Affiliations: Division of Pediatric Diabetes and Endocrinology, University of Wisconsin School of Medicine and Public Health, Madison, WI, USA
Note:  Corresponding author: Peter M. Wolfgram, Division of Pediatric Diabetes and Endocrinology, University of Wisconsin School of Medicine and Public Health, Madison, WI, 53792 USA. Tel.: +1 608 263 9059; Fax: +1 608 265 7957; E-mail: [email protected]
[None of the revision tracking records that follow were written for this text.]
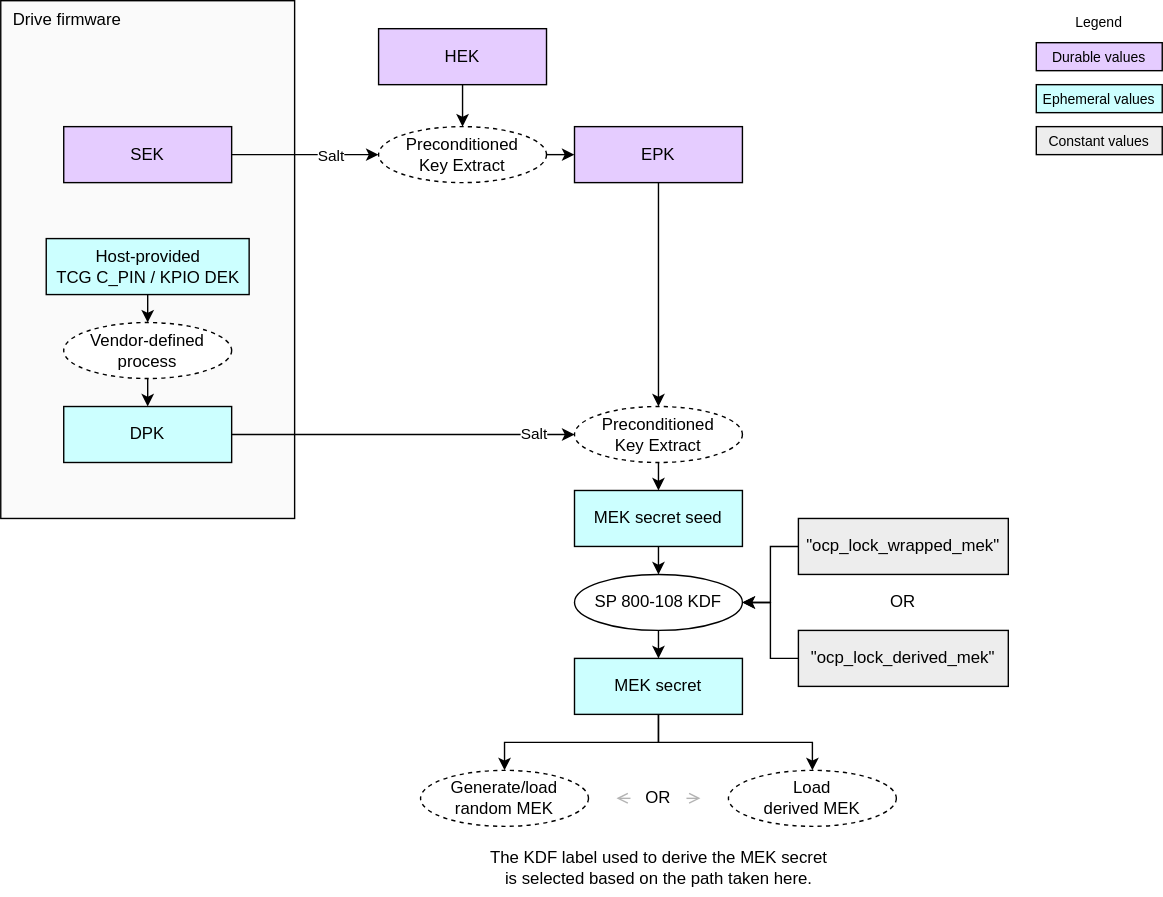
This is doc/ocp_lock/diagrams/mek_secret_derivation_no_mpks.drawio.svg from chipsalliance/Caliptra, a draw.io export, as it was before one commit. Source tidied: cells renumbered, new cells last; positions are measured from the earlier drawing's top-left corner, leaving out a move shared by most shapes.
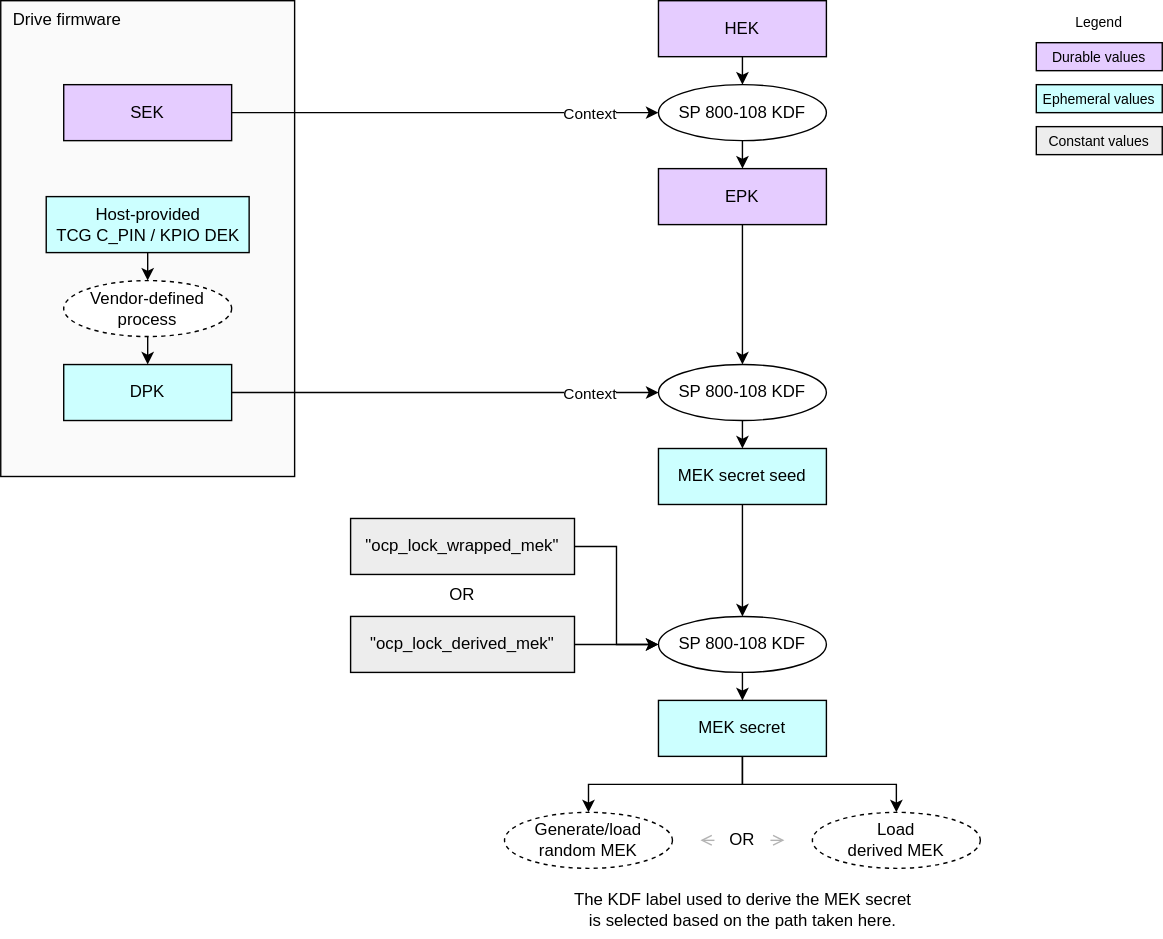
The same diagram one commit later.

Commit message:
Simplify LOCK to avoid use of preconditioned-key-extract. (#553)

The edit, as a diff of the source:
```diff
@@ -3,7 +3,7 @@
     <mxCell id="0" />
     <mxCell id="1" parent="0" />
     <mxCell id="2" value="Drive firmware" style="rounded=0;whiteSpace=wrap;html=1;fillColor=#FAFAFA;strokeColor=#000000;align=left;verticalAlign=top;spacingLeft=7;" parent="1" vertex="1">
-      <mxGeometry width="210" height="370" as="geometry" />
+      <mxGeometry width="210" height="340" as="geometry" />
     </mxCell>
     <mxCell id="3" value="&lt;div&gt;&lt;font color=&quot;#000000&quot;&gt;Durable values&lt;/font&gt;&lt;/div&gt;" style="rounded=0;whiteSpace=wrap;html=1;align=center;verticalAlign=middle;shadow=0;glass=0;spacingLeft=0;spacingBottom=0;spacingTop=0;fillColor=#E5CCFF;fontSize=10;" parent="1" vertex="1">
       <mxGeometry x="740" y="30" width="90" height="20" as="geometry" />
@@ -18,34 +18,34 @@
       <mxGeometry relative="1" as="geometry" />
     </mxCell>
     <mxCell id="7" value="&lt;div&gt;&lt;font color=&quot;#000000&quot;&gt;HEK&lt;/font&gt;&lt;/div&gt;" style="rounded=0;whiteSpace=wrap;html=1;align=center;verticalAlign=middle;shadow=0;glass=0;spacingLeft=0;spacingBottom=0;spacingTop=0;fillColor=#E5CCFF;" parent="1" vertex="1">
-      <mxGeometry x="270" y="20" width="120" height="40" as="geometry" />
+      <mxGeometry x="470" width="120" height="40" as="geometry" />
     </mxCell>
     <mxCell id="8" style="edgeStyle=none;html=1;exitX=1;exitY=0.5;exitDx=0;exitDy=0;entryX=0;entryY=0.5;entryDx=0;entryDy=0;" parent="1" edge="1" source="10" target="24">
       <mxGeometry relative="1" as="geometry" />
     </mxCell>
-    <mxCell id="9" value="Salt" style="edgeLabel;html=1;align=center;verticalAlign=middle;" parent="8" vertex="1">
+    <mxCell id="9" value="Context" style="edgeLabel;html=1;align=center;verticalAlign=middle;" parent="8" vertex="1">
       <mxGeometry x="0.63" y="1" relative="1" as="geometry">
-        <mxPoint x="15" as="offset" />
+        <mxPoint x="6" y="1" as="offset" />
       </mxGeometry>
     </mxCell>
     <mxCell id="10" value="&lt;div&gt;&lt;font color=&quot;#000000&quot;&gt;DPK&lt;/font&gt;&lt;/div&gt;" style="rounded=0;whiteSpace=wrap;html=1;align=center;verticalAlign=middle;shadow=0;glass=0;spacingLeft=0;spacingBottom=0;spacingTop=0;fillColor=#CCFFFF;" parent="1" vertex="1">
-      <mxGeometry x="45" y="290" width="120" height="40" as="geometry" />
+      <mxGeometry x="45" y="260" width="120" height="40" as="geometry" />
     </mxCell>
     <mxCell id="11" style="edgeStyle=orthogonalEdgeStyle;html=1;exitX=1;exitY=0.5;exitDx=0;exitDy=0;entryX=0;entryY=0.5;entryDx=0;entryDy=0;rounded=0;" parent="1" edge="1" source="13" target="20">
       <mxGeometry relative="1" as="geometry">
         <Array as="points">
-          <mxPoint x="200" y="110" />
-          <mxPoint x="200" y="110" />
+          <mxPoint x="180" y="80" />
+          <mxPoint x="180" y="80" />
         </Array>
       </mxGeometry>
     </mxCell>
-    <mxCell id="12" value="Salt" style="edgeLabel;html=1;align=center;verticalAlign=middle;" parent="11" vertex="1">
+    <mxCell id="12" value="Context" style="edgeLabel;html=1;align=center;verticalAlign=middle;" parent="11" vertex="1">
       <mxGeometry x="0.35" y="-3" relative="1" as="geometry">
-        <mxPoint x="-1" y="-3" as="offset" />
+        <mxPoint x="49" y="-3" as="offset" />
       </mxGeometry>
     </mxCell>
     <mxCell id="13" value="&lt;div&gt;&lt;font color=&quot;#000000&quot;&gt;SEK&lt;/font&gt;&lt;/div&gt;" style="rounded=0;whiteSpace=wrap;html=1;align=center;verticalAlign=middle;shadow=0;glass=0;spacingLeft=0;spacingBottom=0;spacingTop=0;fillColor=#E5CCFF;" parent="1" vertex="1">
-      <mxGeometry x="45" y="90" width="120" height="40" as="geometry" />
+      <mxGeometry x="45" y="60" width="120" height="40" as="geometry" />
     </mxCell>
     <mxCell id="14" value="&lt;div&gt;&lt;font color=&quot;#000000&quot;&gt;Constant values&lt;/font&gt;&lt;/div&gt;" style="rounded=0;whiteSpace=wrap;html=1;align=center;verticalAlign=middle;shadow=0;glass=0;spacingLeft=0;spacingBottom=0;spacingTop=0;fillColor=#EDEDED;fontSize=10;" parent="1" vertex="1">
       <mxGeometry x="740" y="90" width="90" height="20" as="geometry" />
@@ -54,89 +54,89 @@
       <mxGeometry relative="1" as="geometry" />
     </mxCell>
     <mxCell id="16" value="Vendor-defined process" style="ellipse;whiteSpace=wrap;html=1;fillColor=#FFFFFF;dashed=1;" parent="1" vertex="1">
-      <mxGeometry x="45" y="230" width="120" height="40" as="geometry" />
+      <mxGeometry x="45" y="200" width="120" height="40" as="geometry" />
     </mxCell>
     <mxCell id="17" style="edgeStyle=none;html=1;exitX=0.5;exitY=1;exitDx=0;exitDy=0;entryX=0.5;entryY=0;entryDx=0;entryDy=0;" parent="1" edge="1" source="18" target="16">
       <mxGeometry relative="1" as="geometry" />
     </mxCell>
     <mxCell id="18" value="&lt;div&gt;&lt;font color=&quot;#000000&quot;&gt;Host-provided&lt;/font&gt;&lt;/div&gt;&lt;div&gt;&lt;font color=&quot;#000000&quot;&gt;TCG C_PIN / KPIO DEK&lt;/font&gt;&lt;/div&gt;" style="rounded=0;whiteSpace=wrap;html=1;align=center;verticalAlign=middle;shadow=0;glass=0;spacingLeft=0;spacingBottom=0;spacingTop=0;fillColor=#CCFFFF;" parent="1" vertex="1">
-      <mxGeometry x="32.5" y="170" width="145" height="40" as="geometry" />
+      <mxGeometry x="32.5" y="140" width="145" height="40" as="geometry" />
     </mxCell>
-    <mxCell id="19" style="edgeStyle=none;html=1;exitX=1;exitY=0.5;exitDx=0;exitDy=0;entryX=0;entryY=0.5;entryDx=0;entryDy=0;" parent="1" edge="1" source="20" target="22">
+    <mxCell id="19" style="edgeStyle=none;html=1;exitX=0.5;exitY=1;exitDx=0;exitDy=0;entryX=0.5;entryY=0;entryDx=0;entryDy=0;" parent="1" edge="1" source="20" target="22">
       <mxGeometry relative="1" as="geometry" />
     </mxCell>
-    <mxCell id="20" value="&lt;span style=&quot;color: rgb(0, 0, 0);&quot;&gt;Preconditioned&lt;/span&gt;&lt;div&gt;Key Extract&lt;/div&gt;" style="ellipse;whiteSpace=wrap;html=1;fillColor=#FFFFFF;dashed=1;" parent="1" vertex="1">
-      <mxGeometry x="270" y="90" width="120" height="40" as="geometry" />
+    <mxCell id="20" value="SP 800-108 KDF" style="ellipse;whiteSpace=wrap;html=1;fillColor=#FFFFFF;" parent="1" vertex="1">
+      <mxGeometry x="470" y="60" width="120" height="40" as="geometry" />
     </mxCell>
     <mxCell id="21" style="edgeStyle=none;html=1;exitX=0.5;exitY=1;exitDx=0;exitDy=0;entryX=0.5;entryY=0;entryDx=0;entryDy=0;" parent="1" edge="1" source="22" target="24">
       <mxGeometry relative="1" as="geometry" />
     </mxCell>
     <mxCell id="22" value="&lt;div&gt;&lt;font color=&quot;#000000&quot;&gt;EPK&lt;/font&gt;&lt;/div&gt;" style="rounded=0;whiteSpace=wrap;html=1;align=center;verticalAlign=middle;shadow=0;glass=0;spacingLeft=0;spacingBottom=0;spacingTop=0;fillColor=#E5CCFF;" parent="1" vertex="1">
-      <mxGeometry x="410" y="90" width="120" height="40" as="geometry" />
+      <mxGeometry x="470" y="120" width="120" height="40" as="geometry" />
     </mxCell>
     <mxCell id="23" style="edgeStyle=none;html=1;exitX=0.5;exitY=1;exitDx=0;exitDy=0;entryX=0.5;entryY=0;entryDx=0;entryDy=0;" parent="1" edge="1" source="24" target="26">
       <mxGeometry relative="1" as="geometry" />
     </mxCell>
-    <mxCell id="24" value="&lt;span style=&quot;color: rgb(0, 0, 0);&quot;&gt;Preconditioned&lt;/span&gt;&lt;div&gt;Key Extract&lt;/div&gt;" style="ellipse;whiteSpace=wrap;html=1;fillColor=#FFFFFF;dashed=1;" parent="1" vertex="1">
-      <mxGeometry x="410" y="290" width="120" height="40" as="geometry" />
+    <mxCell id="24" value="SP 800-108 KDF" style="ellipse;whiteSpace=wrap;html=1;fillColor=#FFFFFF;" parent="1" vertex="1">
+      <mxGeometry x="470" y="260" width="120" height="40" as="geometry" />
     </mxCell>
     <mxCell id="25" style="edgeStyle=none;html=1;exitX=0.5;exitY=1;exitDx=0;exitDy=0;entryX=0.5;entryY=0;entryDx=0;entryDy=0;" parent="1" edge="1" source="26" target="28">
       <mxGeometry relative="1" as="geometry" />
     </mxCell>
     <mxCell id="26" value="&lt;div&gt;&lt;font color=&quot;#000000&quot;&gt;MEK secret seed&lt;/font&gt;&lt;/div&gt;" style="rounded=0;whiteSpace=wrap;html=1;align=center;verticalAlign=middle;shadow=0;glass=0;spacingLeft=0;spacingBottom=0;spacingTop=0;fillColor=#CCFFFF;" parent="1" vertex="1">
-      <mxGeometry x="410" y="350" width="120" height="40" as="geometry" />
+      <mxGeometry x="470" y="320" width="120" height="40" as="geometry" />
     </mxCell>
     <mxCell id="27" style="edgeStyle=orthogonalEdgeStyle;html=1;exitX=0.5;exitY=1;exitDx=0;exitDy=0;entryX=0.5;entryY=0;entryDx=0;entryDy=0;rounded=0;" parent="1" edge="1" source="28" target="34">
       <mxGeometry relative="1" as="geometry" />
     </mxCell>
     <mxCell id="28" value="SP 800-108 KDF" style="ellipse;whiteSpace=wrap;html=1;fillColor=#FFFFFF;" parent="1" vertex="1">
-      <mxGeometry x="410" y="410" width="120" height="40" as="geometry" />
+      <mxGeometry x="470" y="440" width="120" height="40" as="geometry" />
     </mxCell>
     <mxCell id="29" value="Load&lt;div&gt;derived MEK&lt;/div&gt;" style="ellipse;whiteSpace=wrap;html=1;fillColor=#FFFFFF;dashed=1;" parent="1" vertex="1">
-      <mxGeometry x="520" y="550" width="120" height="40" as="geometry" />
+      <mxGeometry x="580" y="580" width="120" height="40" as="geometry" />
     </mxCell>
     <mxCell id="30" style="edgeStyle=orthogonalEdgeStyle;endArrow=classic;html=1;rounded=0;endSize=6;startSize=6;exitX=0.5;exitY=1;exitDx=0;exitDy=0;entryX=0.5;entryY=0;entryDx=0;entryDy=0;" parent="1" edge="1" source="34" target="32">
       <mxGeometry relative="1" as="geometry" />
     </mxCell>
     <mxCell id="31" value="OR" style="text;strokeColor=none;align=center;fillColor=none;html=1;verticalAlign=middle;whiteSpace=wrap;rounded=0;" parent="1" vertex="1">
-      <mxGeometry x="450" y="555" width="40" height="30" as="geometry" />
+      <mxGeometry x="510" y="585" width="40" height="30" as="geometry" />
     </mxCell>
     <mxCell id="32" value="&lt;div&gt;Generate/load random MEK&lt;/div&gt;" style="ellipse;whiteSpace=wrap;html=1;fillColor=#FFFFFF;dashed=1;" parent="1" vertex="1">
-      <mxGeometry x="300" y="550" width="120" height="40" as="geometry" />
+      <mxGeometry x="360" y="580" width="120" height="40" as="geometry" />
     </mxCell>
     <mxCell id="33" style="edgeStyle=orthogonalEdgeStyle;endArrow=classic;html=1;rounded=0;endSize=6;startSize=6;entryX=0.5;entryY=0;entryDx=0;entryDy=0;exitX=0.5;exitY=1;exitDx=0;exitDy=0;" parent="1" edge="1" source="34" target="29">
       <mxGeometry relative="1" as="geometry" />
     </mxCell>
     <mxCell id="34" value="&lt;div&gt;&lt;font color=&quot;#000000&quot;&gt;MEK secret&lt;/font&gt;&lt;/div&gt;" style="rounded=0;whiteSpace=wrap;html=1;align=center;verticalAlign=middle;shadow=0;glass=0;spacingLeft=0;spacingBottom=0;spacingTop=0;fillColor=#CCFFFF;" parent="1" vertex="1">
-      <mxGeometry x="410" y="470" width="120" height="40" as="geometry" />
+      <mxGeometry x="470" y="500" width="120" height="40" as="geometry" />
     </mxCell>
     <mxCell id="35" style="endArrow=open;html=1;rounded=0;endSize=6;startSize=6;exitX=1;exitY=0.5;exitDx=0;exitDy=0;strokeColor=#B3B3B3;endFill=0;" parent="1" edge="1" source="31">
       <mxGeometry relative="1" as="geometry">
-        <mxPoint x="500" y="570" as="targetPoint" />
+        <mxPoint x="560" y="600" as="targetPoint" />
       </mxGeometry>
     </mxCell>
     <mxCell id="36" style="endArrow=open;html=1;rounded=0;endSize=6;startSize=6;exitX=0;exitY=0.5;exitDx=0;exitDy=0;strokeColor=#B3B3B3;endFill=0;" parent="1" edge="1" source="31">
       <mxGeometry relative="1" as="geometry">
-        <mxPoint x="440" y="570" as="targetPoint" />
+        <mxPoint x="500" y="600" as="targetPoint" />
       </mxGeometry>
     </mxCell>
+    <mxCell id="42" value="&lt;div&gt;&lt;span style=&quot;color: rgb(0, 0, 0);&quot;&gt;The KDF label used to derive the MEK&amp;nbsp;&lt;/span&gt;&lt;span style=&quot;background-color: transparent;&quot;&gt;secret is selected based on the path taken here.&lt;/span&gt;&lt;/div&gt;" style="text;strokeColor=none;align=center;fillColor=none;html=1;verticalAlign=middle;whiteSpace=wrap;rounded=0;" parent="1" vertex="1">
+      <mxGeometry x="403.8" y="630" width="252.5" height="40" as="geometry" />
+    </mxCell>
-    <mxCell id="37" style="edgeStyle=orthogonalEdgeStyle;html=1;exitX=0;exitY=0.5;exitDx=0;exitDy=0;entryX=1;entryY=0.5;entryDx=0;entryDy=0;rounded=0;" parent="1" edge="1" source="38" target="28">
+    <mxCell id="37" style="edgeStyle=orthogonalEdgeStyle;html=1;exitX=1;exitY=0.5;exitDx=0;exitDy=0;entryX=0;entryY=0.5;entryDx=0;entryDy=0;rounded=0;" parent="1" edge="1" source="38" target="28">
       <mxGeometry relative="1" as="geometry" />
     </mxCell>
     <mxCell id="38" value="&lt;div&gt;&lt;font color=&quot;#000000&quot;&gt;&quot;ocp_lock_wrapped_mek&quot;&lt;/font&gt;&lt;/div&gt;" style="rounded=0;whiteSpace=wrap;html=1;align=center;verticalAlign=middle;shadow=0;glass=0;spacingLeft=0;spacingBottom=0;spacingTop=0;fillColor=#EDEDED;" parent="1" vertex="1">
-      <mxGeometry x="570" y="370" width="150" height="40" as="geometry" />
+      <mxGeometry x="250" y="370" width="160" height="40" as="geometry" />
     </mxCell>
-    <mxCell id="39" style="edgeStyle=orthogonalEdgeStyle;html=1;exitX=0;exitY=0.5;exitDx=0;exitDy=0;entryX=1;entryY=0.5;entryDx=0;entryDy=0;rounded=0;" parent="1" edge="1" source="40" target="28">
+    <mxCell id="39" style="edgeStyle=none;html=1;exitX=1;exitY=0.5;exitDx=0;exitDy=0;entryX=0;entryY=0.5;entryDx=0;entryDy=0;" parent="1" edge="1" source="40" target="28">
       <mxGeometry relative="1" as="geometry" />
     </mxCell>
     <mxCell id="40" value="&lt;div&gt;&lt;font color=&quot;#000000&quot;&gt;&quot;ocp_lock_derived_mek&quot;&lt;/font&gt;&lt;/div&gt;" style="rounded=0;whiteSpace=wrap;html=1;align=center;verticalAlign=middle;shadow=0;glass=0;spacingLeft=0;spacingBottom=0;spacingTop=0;fillColor=#EDEDED;" parent="1" vertex="1">
-      <mxGeometry x="570" y="450" width="150" height="40" as="geometry" />
+      <mxGeometry x="250" y="440" width="160" height="40" as="geometry" />
     </mxCell>
     <mxCell id="41" value="OR" style="text;strokeColor=none;align=center;fillColor=none;html=1;verticalAlign=middle;whiteSpace=wrap;rounded=0;" parent="1" vertex="1">
-      <mxGeometry x="625" y="415" width="40" height="30" as="geometry" />
+      <mxGeometry x="250" y="410" width="160" height="30" as="geometry" />
     </mxCell>
-    <mxCell id="42" value="&lt;div&gt;&lt;span style=&quot;color: rgb(0, 0, 0);&quot;&gt;The KDF label used to derive the MEK&amp;nbsp;&lt;/span&gt;&lt;span style=&quot;background-color: transparent;&quot;&gt;secret is selected based on the path taken here.&lt;/span&gt;&lt;/div&gt;" style="text;strokeColor=none;align=center;fillColor=none;html=1;verticalAlign=middle;whiteSpace=wrap;rounded=0;" parent="1" vertex="1">
-      <mxGeometry x="343.8" y="600" width="252.5" height="40" as="geometry" />
-    </mxCell>
   </root>
 </mxGraphModel>
```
Abstract: A 10-year-old girl presented with severe diabetic ketoacidosis and a hemoglobin A1c of 17.9%. On hospital day 2, after acidosis had improved, it worsened and she developed excruciating abdominal pain. Her serum triglycerides and lipase levels were found to be extremely high and ultrasound analysis of the pancreas was consistent with acute pancreatitis. She was diagnosed with acute pancreatitis secondary to hypertriglyceridemia. The pancreatitis resolved completely and 2 mo later her hemoglobin A1c was 8.2% and the serum triglycerides were normal. Severe hypertriglyceridemia from insulin deficiency causing pancreatitis in new onset type 1 diabetes mellitus is a rare but serious complication of diabetic ketoacidosis in children.